-- We held eight successful meetings at universities(mostly veterinary schools, with some other faculties), or with faculty members. Deans of veterinary schools were present (twice), and even a University Vice-President (once), along with senior surgical instructors, or faculty members in charge of key animal-using disciplines, such as physiology. UPA did extremely well to secure these meetings.
-- We held four main exhibitions of humane teaching methods supplied from the InterNICHE international and Peruvian alternatives libraries, with some mannequins also supplied by a veterinary school in Lima. These were made by students or faculty.
-- We achieved considerable media coverage (links are below).

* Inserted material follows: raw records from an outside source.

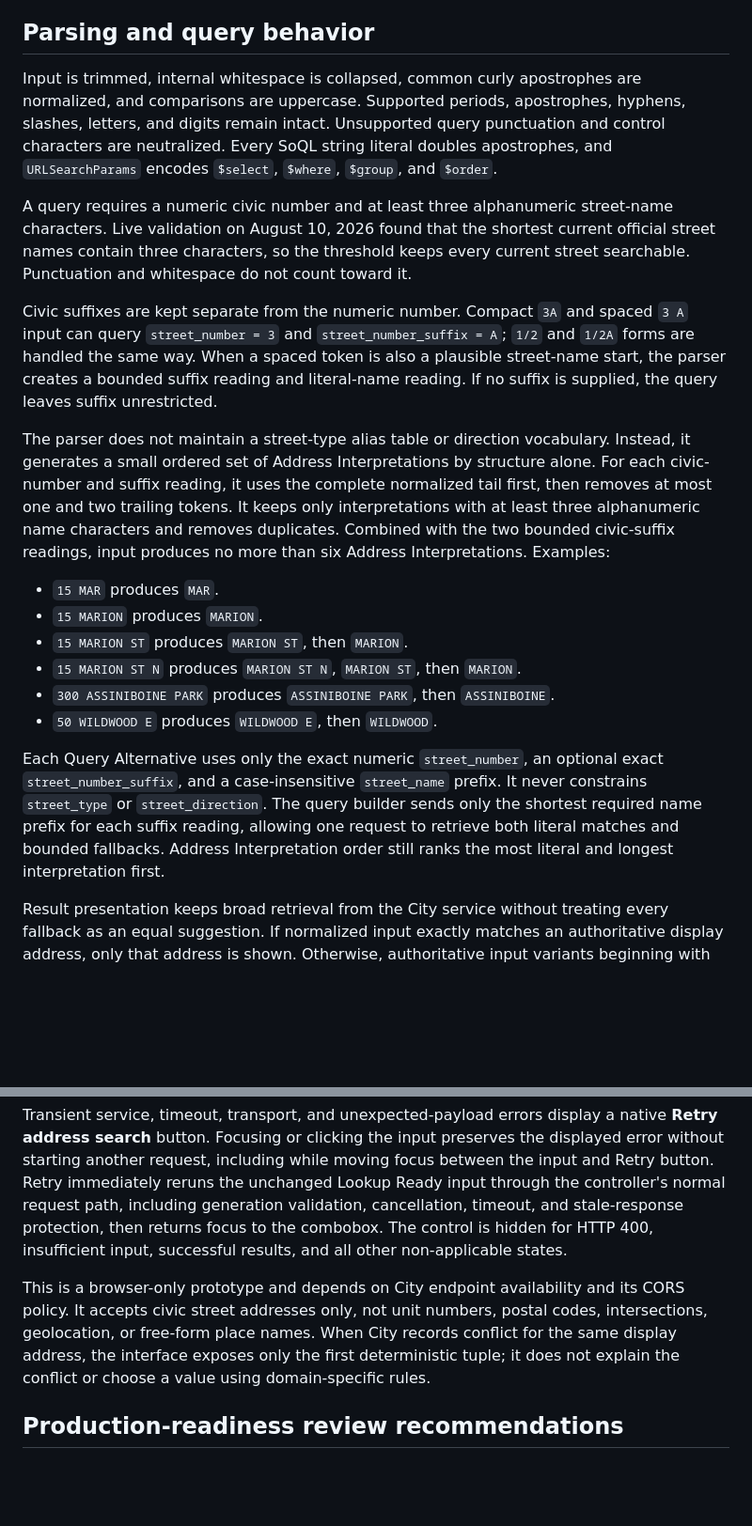
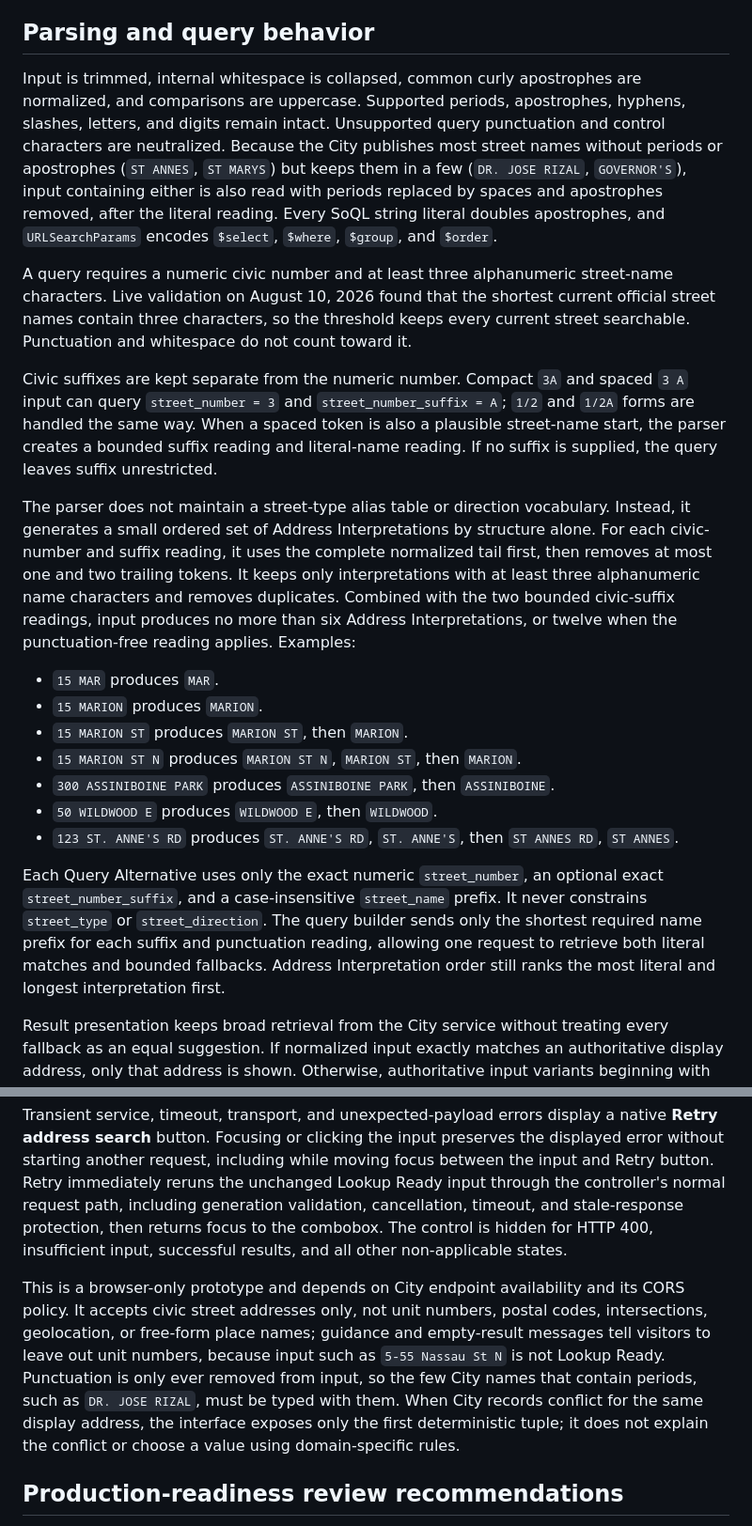
Before and after one commit to OpenDemocracyManitoba/WE-Address-Lookup-Prototype-2026, a Markdown page: README.md, 2 parts joined by grey strips. Shown at 94% size. GitHub-like rendering; blank space fills up the shorter version.

Commit message:
Document punctuation-free address readings and the Siene River label
Co-Authored-By: Claude Opus 5.5 <noreply@anthropic.com>

```diff
--- a/README.md
+++ b/README.md
@@ -75,13 +75,13 @@ The prototype shows `1615 REGENT AVE W` once. Its general display-address dedupl
 
 ## Parsing and query behavior
 
-Input is trimmed, internal whitespace is collapsed, common curly apostrophes are normalized, and comparisons are uppercase. Supported periods, apostrophes, hyphens, slashes, letters, and digits remain intact. Unsupported query punctuation and control characters are neutralized. Every SoQL string literal doubles apostrophes, and `URLSearchParams` encodes `$select`, `$where`, `$group`, and `$order`.
+Input is trimmed, internal whitespace is collapsed, common curly apostrophes are normalized, and comparisons are uppercase. Supported periods, apostrophes, hyphens, slashes, letters, and digits remain intact. Unsupported query punctuation and control characters are neutralized. Because the City publishes most street names without periods or apostrophes (`ST ANNES`, `ST MARYS`) but keeps them in a few (`DR. JOSE RIZAL`, `GOVERNOR'S`), input containing either is also read with periods replaced by spaces and apostrophes removed, after the literal reading. Every SoQL string literal doubles apostrophes, and `URLSearchParams` encodes `$select`, `$where`, `$group`, and `$order`.
 
 A query requires a numeric civic number and at least three alphanumeric street-name characters. Live validation on August 10, 2026 found that the shortest current official street names contain three characters, so the threshold keeps every current street searchable. Punctuation and whitespace do not count toward it.
 
 Civic suffixes are kept separate from the numeric number. Compact `3A` and spaced `3 A` input can query `street_number = 3` and `street_number_suffix = A`; `1/2` and `1/2A` forms are handled the same way. When a spaced token is also a plausible street-name start, the parser creates a bounded suffix reading and literal-name reading. If no suffix is supplied, the query leaves suffix unrestricted.
 
-The parser does not maintain a street-type alias table or direction vocabulary. Instead, it generates a small ordered set of Address Interpretations by structure alone. For each civic-number and suffix reading, it uses the complete normalized tail first, then removes at most one and two trailing tokens. It keeps only interpretations with at least three alphanumeric name characters and removes duplicates. Combined with the two bounded civic-suffix readings, input produces no more than six Address Interpretations. Examples:
+The parser does not maintain a street-type alias table or direction vocabulary. Instead, it generates a small ordered set of Address Interpretations by structure alone. For each civic-number and suffix reading, it uses the complete normalized tail first, then removes at most one and two trailing tokens. It keeps only interpretations with at least three alphanumeric name characters and removes duplicates. Combined with the two bounded civic-suffix readings, input produces no more than six Address Interpretations, or twelve when the punctuation-free reading applies. Examples:
 
 - `15 MAR` produces `MAR`.
 - `15 MARION` produces `MARION`.
@@ -89,8 +89,9 @@ The parser does not maintain a street-type alias table or direction vocabulary.
 - `15 MARION ST N` produces `MARION ST N`, `MARION ST`, then `MARION`.
 - `300 ASSINIBOINE PARK` produces `ASSINIBOINE PARK`, then `ASSINIBOINE`.
 - `50 WILDWOOD E` produces `WILDWOOD E`, then `WILDWOOD`.
+- `123 ST. ANNE'S RD` produces `ST. ANNE'S RD`, `ST. ANNE'S`, then `ST ANNES RD`, `ST ANNES`.
 
-Each Query Alternative uses only the exact numeric `street_number`, an optional exact `street_number_suffix`, and a case-insensitive `street_name` prefix. It never constrains `street_type` or `street_direction`. The query builder sends only the shortest required name prefix for each suffix reading, allowing one request to retrieve both literal matches and bounded fallbacks. Address Interpretation order still ranks the most literal and longest interpretation first.
+Each Query Alternative uses only the exact numeric `street_number`, an optional exact `street_number_suffix`, and a case-insensitive `street_name` prefix. It never constrains `street_type` or `street_direction`. The query builder sends only the shortest required name prefix for each suffix and punctuation reading, allowing one request to retrieve both literal matches and bounded fallbacks. Address Interpretation order still ranks the most literal and longest interpretation first.
 
 Result presentation keeps broad retrieval from the City service without treating every fallback as an equal suggestion. If normalized input exactly matches an authoritative display address, only that address is shown. Otherwise, authoritative input variants beginning with the complete input are treated as the strongest autocomplete tier; these variants are derived from returned fields and permit a civic suffix or street type to be omitted. This keeps partially entered types, directions, and suffix ambiguity visible without maintaining parser vocabulary. When there are no such completions, only results matching the strongest non-empty structural tier are shown: the fewest trailing-token removals that match any returned row. Weaker fallback tiers are discarded rather than grouped in the interface. For example, `15 LAKE ALBRIN` shows the direct `LAKE ALBRIN%` match without the broader `LAKE%` matches, while `72 EPSOM PLA` still promotes `72 EPSOM PL` because its more literal tiers are empty.
 
@@ -131,7 +132,7 @@ The interface distinguishes insufficient input, loading, no results, invalid sea
 
 Transient service, timeout, transport, and unexpected-payload errors display a native **Retry address search** button. Focusing or clicking the input preserves the displayed error without starting another request, including while moving focus between the input and Retry button. Retry immediately reruns the unchanged Lookup Ready input through the controller's normal request path, including generation validation, cancellation, timeout, and stale-response protection, then returns focus to the combobox. The control is hidden for HTTP 400, insufficient input, successful results, and all other non-applicable states.
 
-This is a browser-only prototype and depends on City endpoint availability and its CORS policy. It accepts civic street addresses only, not unit numbers, postal codes, intersections, geolocation, or free-form place names. When City records conflict for the same display address, the interface exposes only the first deterministic tuple; it does not explain the conflict or choose a value using domain-specific rules.
+This is a browser-only prototype and depends on City endpoint availability and its CORS policy. It accepts civic street addresses only, not unit numbers, postal codes, intersections, geolocation, or free-form place names; guidance and empty-result messages tell visitors to leave out unit numbers, because input such as `5-55 Nassau St N` is not Lookup Ready. Punctuation is only ever removed from input, so the few City names that contain periods, such as `DR. JOSE RIZAL`, must be typed with them. When City records conflict for the same display address, the interface exposes only the first deterministic tuple; it does not explain the conflict or choose a value using domain-specific rules.
 
 ## Production-readiness review recommendations
 
```
Also changed, not shown: docs/election-2026/README.md (+1 -0 lines).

Audiences were generally very receptive to our information and messages. It was exciting to see large numbers of veterinary and other students so interested in our exhibitions of alternatives, along with television and radio stations and their reporters, and, perhaps most importantly, the academics in charge of courses. It was inspiring to see their enthusiasm for humane teaching methods, and to learn of their own initiatives, sometimes assisted by the work of APEH in Peru. For example, the anatomy museum at the Veterinary Medicine School of the Universidad Nacional Mayor de San Marcos in Lima included a large collection of ethically-sourced cadavers (skeletons or bodies obtained from animals that have been euthanized for medical reasons, or that have died naturally or in accidents). Similarly, to overcome the prohibitive costs of acquiring additional venipuncture (blooddraw) mannequins from the US, students and faculty at the Universidad Ricardo Palma veterinary school in Lima have mastered the art of cheaply making their own. They now have an impressive range of these mannequins which we enjoyed exhibiting, to help encourage other universities to similarly overcome their financial limitations.
Perhaps most exciting of all, however, were our communications with very senior faculty at a veterinary and a medical school in Tacna. Both had been the subject of recent media controversy and campaigns following publicity of their harmful use of animals, particularly, use of stray dogs in terminal surgical laboratories. Following our meeting with the medical school faculty, they accepted their students could gain similar surgical experience by assisting veterinarians sterilizing these street dogs, as part of a charitable neutering program. I very much hope that this will proceed, and be successful. And it was amazing to see faculty from the veterinary school address the audience of around 100 at the end of our humane education and animal welfare conference there, to tell everyone that their eyes had been opened, and that they would seriously consider introducing humane teaching methods!
I'm grateful to theSwiss organization Aktions gemeinschaft Schweizer Tierversuchsgegner http://www.agstg.ch/ for sponsoring my trip to Peru, and to InterNICHE http://www.interniche.org/ for supplying the humane teaching alternatives exhibited. My photos of this trip are at http://www.andrewsadventures.info/2012/Peru-lectures/ .
Examples of media coverage include:
Animal Consultants International www.AnimalConsultants.org is an internationally-based group of doctors, veterinarians, lawyers, graphic designers and other specialists who provide multidisciplinary expertise and key support skills for animal advocacy projects. If you need a speaker, expert statement or other support to strengthen your project, we're ready to assist you.
Andrew Knight DipECAWBM (WSEL), PhD, MRCVS, FOCAE
- European Veterinary Specialist in Welfare Science, Ethics and Law
- Fellow, Oxford Centre for Animal Ethics
- Spokesperson, Animals Count: a UK political party for people and animals
- Director, Animal Consultants International
-- author: The Costs and Benefits of Animal Experiments, Palgrave Macillan 2011 --